Karnataka election

Claims of dirty tricks cast pall over voting

An election official putting indelible ink on a voter's finger at a polling station in Bangalore yesterday.
An election official putting indelible ink on a voter's finger at a polling station in Bangalore yesterday.PHOTO: AGENCE FRANCE-PRESSE

BANGALORE • Claims of dirty tricks made by India's two main parties cast a cloud over voting in a key Indian state yesterday after nearly 10,000 voting cards were seized by the election authorities.

The opposition Congress party, which has dominated Indian politics in the seven decades since independence, is fighting to retain its last major state, Karnataka, amid a fierce battle with Prime Minister Narendra Modi's ruling Hindu nationalist party.

Voting was postponed in one constituency after the discovery of the voting cards, which the authorities suspect were obtained through bribes. Police have launched an investigation.

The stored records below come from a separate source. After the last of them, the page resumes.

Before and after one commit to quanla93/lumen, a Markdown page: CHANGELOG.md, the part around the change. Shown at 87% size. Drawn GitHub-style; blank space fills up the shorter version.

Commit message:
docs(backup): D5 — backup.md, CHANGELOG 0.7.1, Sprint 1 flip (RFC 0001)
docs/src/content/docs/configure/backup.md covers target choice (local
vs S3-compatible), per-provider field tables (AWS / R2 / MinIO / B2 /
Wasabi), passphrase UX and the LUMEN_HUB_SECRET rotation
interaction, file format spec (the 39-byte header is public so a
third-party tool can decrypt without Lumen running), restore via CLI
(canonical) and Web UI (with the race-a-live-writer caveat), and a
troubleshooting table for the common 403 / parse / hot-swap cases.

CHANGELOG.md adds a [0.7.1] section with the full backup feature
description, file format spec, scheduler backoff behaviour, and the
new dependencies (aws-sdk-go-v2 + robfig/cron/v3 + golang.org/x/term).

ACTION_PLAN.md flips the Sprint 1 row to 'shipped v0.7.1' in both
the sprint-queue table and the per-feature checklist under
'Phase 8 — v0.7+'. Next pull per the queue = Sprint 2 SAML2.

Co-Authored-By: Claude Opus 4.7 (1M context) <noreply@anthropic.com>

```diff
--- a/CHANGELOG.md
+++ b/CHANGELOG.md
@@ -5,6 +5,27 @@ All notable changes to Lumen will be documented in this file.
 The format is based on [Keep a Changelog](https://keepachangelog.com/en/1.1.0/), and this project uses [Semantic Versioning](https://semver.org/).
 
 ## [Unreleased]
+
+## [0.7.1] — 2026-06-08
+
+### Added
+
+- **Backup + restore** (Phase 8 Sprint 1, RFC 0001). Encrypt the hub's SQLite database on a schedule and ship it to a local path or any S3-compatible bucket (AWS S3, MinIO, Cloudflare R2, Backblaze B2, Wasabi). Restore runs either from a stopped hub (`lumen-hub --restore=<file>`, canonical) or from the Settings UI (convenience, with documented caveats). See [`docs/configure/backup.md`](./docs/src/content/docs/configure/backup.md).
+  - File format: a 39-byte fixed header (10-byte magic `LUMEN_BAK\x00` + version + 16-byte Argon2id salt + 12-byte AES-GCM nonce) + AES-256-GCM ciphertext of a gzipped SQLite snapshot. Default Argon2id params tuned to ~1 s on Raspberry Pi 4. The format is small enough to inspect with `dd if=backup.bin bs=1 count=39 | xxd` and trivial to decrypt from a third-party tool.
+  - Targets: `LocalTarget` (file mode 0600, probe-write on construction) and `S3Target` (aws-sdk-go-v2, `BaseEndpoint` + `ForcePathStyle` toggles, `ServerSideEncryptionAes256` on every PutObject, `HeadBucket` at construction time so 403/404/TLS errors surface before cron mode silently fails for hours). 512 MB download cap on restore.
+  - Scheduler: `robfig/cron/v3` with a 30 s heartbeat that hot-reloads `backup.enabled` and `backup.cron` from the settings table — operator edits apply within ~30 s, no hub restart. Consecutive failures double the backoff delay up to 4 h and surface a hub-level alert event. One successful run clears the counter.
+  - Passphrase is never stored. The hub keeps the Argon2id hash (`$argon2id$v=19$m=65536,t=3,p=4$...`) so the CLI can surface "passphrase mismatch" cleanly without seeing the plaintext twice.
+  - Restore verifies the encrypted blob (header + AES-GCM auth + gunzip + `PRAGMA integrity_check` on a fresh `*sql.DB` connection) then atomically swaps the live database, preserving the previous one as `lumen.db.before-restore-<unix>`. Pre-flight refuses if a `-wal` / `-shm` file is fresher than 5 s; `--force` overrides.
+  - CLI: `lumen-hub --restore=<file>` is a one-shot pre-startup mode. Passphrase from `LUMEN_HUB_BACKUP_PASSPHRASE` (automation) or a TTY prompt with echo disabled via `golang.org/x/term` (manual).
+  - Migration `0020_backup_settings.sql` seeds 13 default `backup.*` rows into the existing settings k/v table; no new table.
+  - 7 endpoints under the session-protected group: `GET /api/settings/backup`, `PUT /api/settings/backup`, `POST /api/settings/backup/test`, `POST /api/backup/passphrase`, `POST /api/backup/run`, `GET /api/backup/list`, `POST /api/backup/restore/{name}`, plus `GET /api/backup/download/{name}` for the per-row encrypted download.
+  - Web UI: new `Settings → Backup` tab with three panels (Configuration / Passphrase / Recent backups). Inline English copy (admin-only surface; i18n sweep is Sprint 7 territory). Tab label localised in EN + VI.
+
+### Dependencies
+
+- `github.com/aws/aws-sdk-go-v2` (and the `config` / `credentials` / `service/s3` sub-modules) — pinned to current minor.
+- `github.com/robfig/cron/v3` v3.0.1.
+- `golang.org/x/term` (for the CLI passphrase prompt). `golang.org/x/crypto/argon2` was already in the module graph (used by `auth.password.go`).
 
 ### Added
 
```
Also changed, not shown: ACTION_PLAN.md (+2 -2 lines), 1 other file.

The state election commission said there was a plot to "vitiate the poll process" in Rajarajeshwari Nagar district of the state capital Bangalore.

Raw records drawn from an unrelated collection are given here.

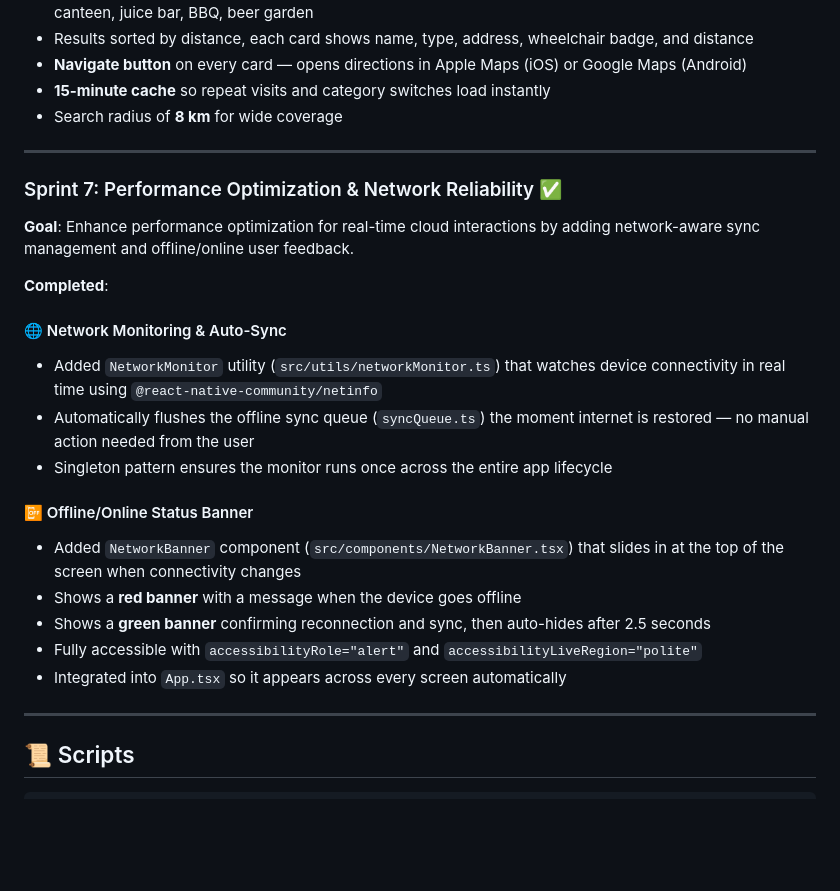
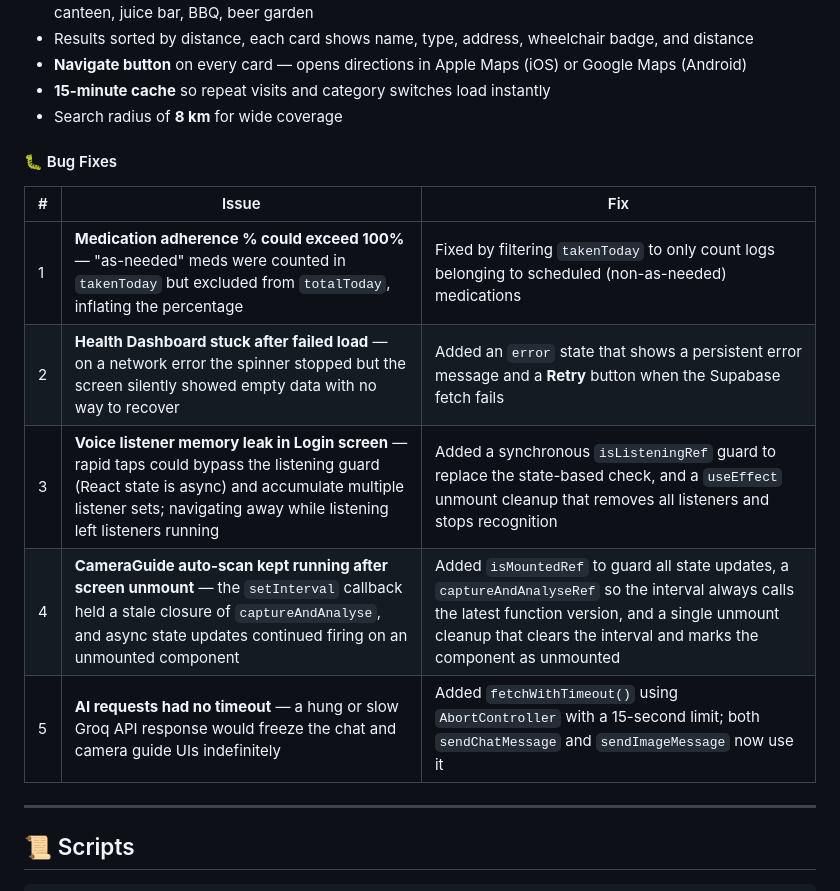
Before and after one commit to rezwanurrahman00/acessaid-i8, a Markdown page: README.md, the part around the change. Drawn GitHub-style; blank space fills up the shorter version.

```diff
--- a/README.md
+++ b/README.md
@@ -450,24 +450,15 @@ Additionally, polish dark mode across the full app so that every screen, button,
 - **15-minute cache** so repeat visits and category switches load instantly
 - Search radius of **8 km** for wide coverage
 
----
-### Sprint 7: Performance Optimization & Network Reliability ✅
+#### 🐛 Bug Fixes
 
-**Goal**: Enhance performance optimization for real-time cloud interactions by adding network-aware sync management and offline/online user feedback.
-
-**Completed**:
-
-#### 🌐 Network Monitoring & Auto-Sync
-- Added `NetworkMonitor` utility (`src/utils/networkMonitor.ts`) that watches device connectivity in real time using `@react-native-community/netinfo`
-- Automatically flushes the offline sync queue (`syncQueue.ts`) the moment internet is restored — no manual action needed from the user
-- Singleton pattern ensures the monitor runs once across the entire app lifecycle
-
-#### 📴 Offline/Online Status Banner
-- Added `NetworkBanner` component (`src/components/NetworkBanner.tsx`) that slides in at the top of the screen when connectivity changes
-- Shows a **red banner** with a message when the device goes offline
-- Shows a **green banner** confirming reconnection and sync, then auto-hides after 2.5 seconds
-- Fully accessible with `accessibilityRole="alert"` and `accessibilityLiveRegion="polite"`
-- Integrated into `App.tsx` so it appears across every screen automatically
+| # | Issue | Fix |
+|---|-------|-----|
+| 1 | **Medication adherence % could exceed 100%** — "as-needed" meds were counted in `takenToday` but excluded from `totalToday`, inflating the percentage | Fixed by filtering `takenToday` to only count logs belonging to scheduled (non-as-needed) medications |
+| 2 | **Health Dashboard stuck after failed load** — on a network error the spinner stopped but the screen silently showed empty data with no way to recover | Added an `error` state that shows a persistent error message and a **Retry** button when the Supabase fetch fails |
+| 3 | **Voice listener memory leak in Login screen** — rapid taps could bypass the listening guard (React state is async) and accumulate multiple listener sets; navigating away while listening left listeners running | Added a synchronous `isListeningRef` guard to replace the state-based check, and a `useEffect` unmount cleanup that removes all listeners and stops recognition |
+| 4 | **CameraGuide auto-scan kept running after screen unmount** — the `setInterval` callback held a stale closure of `captureAndAnalyse`, and async state updates continued firing on an unmounted component | Added `isMountedRef` to guard all state updates, a `captureAndAnalyseRef` so the interval always calls the latest function version, and a single unmount cleanup that clears the interval and marks the component as unmounted |
+| 5 | **AI requests had no timeout** — a hung or slow Groq API response would freeze the chat and camera guide UIs indefinitely | Added `fetchWithTimeout()` using `AbortController` with a 15-second limit; both `sendChatMessage` and `sendImageMessage` now use it |
 
 ---
 
```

Congress and Mr Modi's Bharatiya Janata Party (BJP) accused each other of the fraud. Voting in the district was pushed back to May 28.

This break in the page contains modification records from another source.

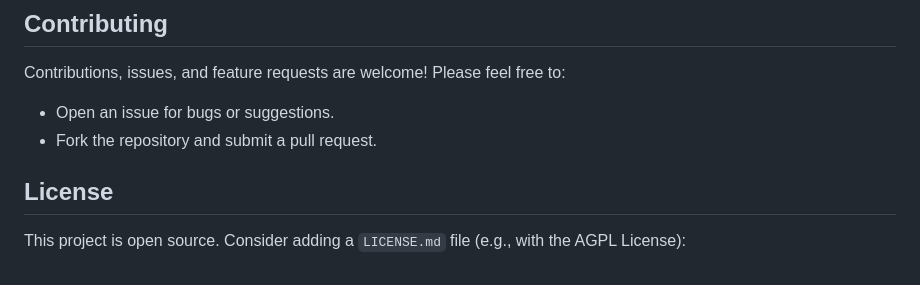
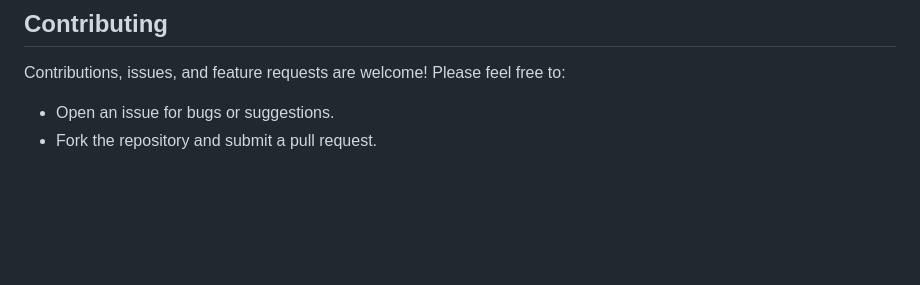
Before and after one commit to hamnertime/ticket-dash, a Markdown page: README.md, the part around the change. Drawn GitHub-style; blank space fills up the shorter version.

```diff
--- a/README.md
+++ b/README.md
@@ -149,7 +149,3 @@ The core of the data display logic in `gui.py` reads ticket information from JSO
 Contributions, issues, and feature requests are welcome! Please feel free to:
 * Open an issue for bugs or suggestions.
 * Fork the repository and submit a pull request.
-
-## License
-
-This project is open source. Consider adding a `LICENSE.md` file (e.g., with the AGPL License):
```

Tens of thousands of security personnel were deployed across the state of 65 million people for voting. The results, which will have a major impact on campaigning for a national election next year, are to be announced on Tuesday.

A rainstorm last Friday again exposed Bangalore's over-stretched infrastructure, resulting in traffic snarls, waterlogging and overflowing drains.

The two parties urged voters to brave the weather disruption and turn out in force.

Congress leader Rahul Gandhi appealed to party workers to "provide all possible assistance to those affected by heavy rains".

"Our polling booth teams must remain alert and must help voters facing difficulties in reaching polling booths," he said in a statement on Twitter.

Mr Modi also sought to rally supporters as some voters complained of having to wade through muddy pools to get to voting stations.

The two leaders have embarked on an angry campaign, targeting each other with personal attacks. Issues such as the state's infrastructure crisis have barely featured - to the frustration of residents.

"As a Bangalore resident, I want the next government to come and address the issue of waste and women's security as a priority," said Mr Shashi Kumar as he voted in north Bangalore.

Congress is anxious to reverse its political fortunes so it can mount a strong challenge in next year's election. If it loses Karnataka, it will have only two small states, Mizoram and Punjab, and the small territory of Puducherry, which together account for about 2.5 percent of India's population of 1.25 billion.

The BJP and its allies hold states that make up about 70 per cent of the population.

But Mr Modi's party needs a breakthrough in southern India.

The Prime Minister has faced allegations of bias towards the northern regions, where his Hindu nationalist BJP is dominant.

Mr Modi has focused his campaign on national pride, the economy and his aggressive foreign policy.

He has also attacked Mr Gandhi's Italian ancestry and the family's privileged background. Mr Gandhi's mother Sonia is Italian and the Gandhi-Nehru dynasty has provided three prime ministers since 1947.


A version of this article appeared in the print edition of The Sunday Times on May 13, 2018, with the headline 'Claims of dirty tricks cast pall over voting '. Print Edition | Subscribe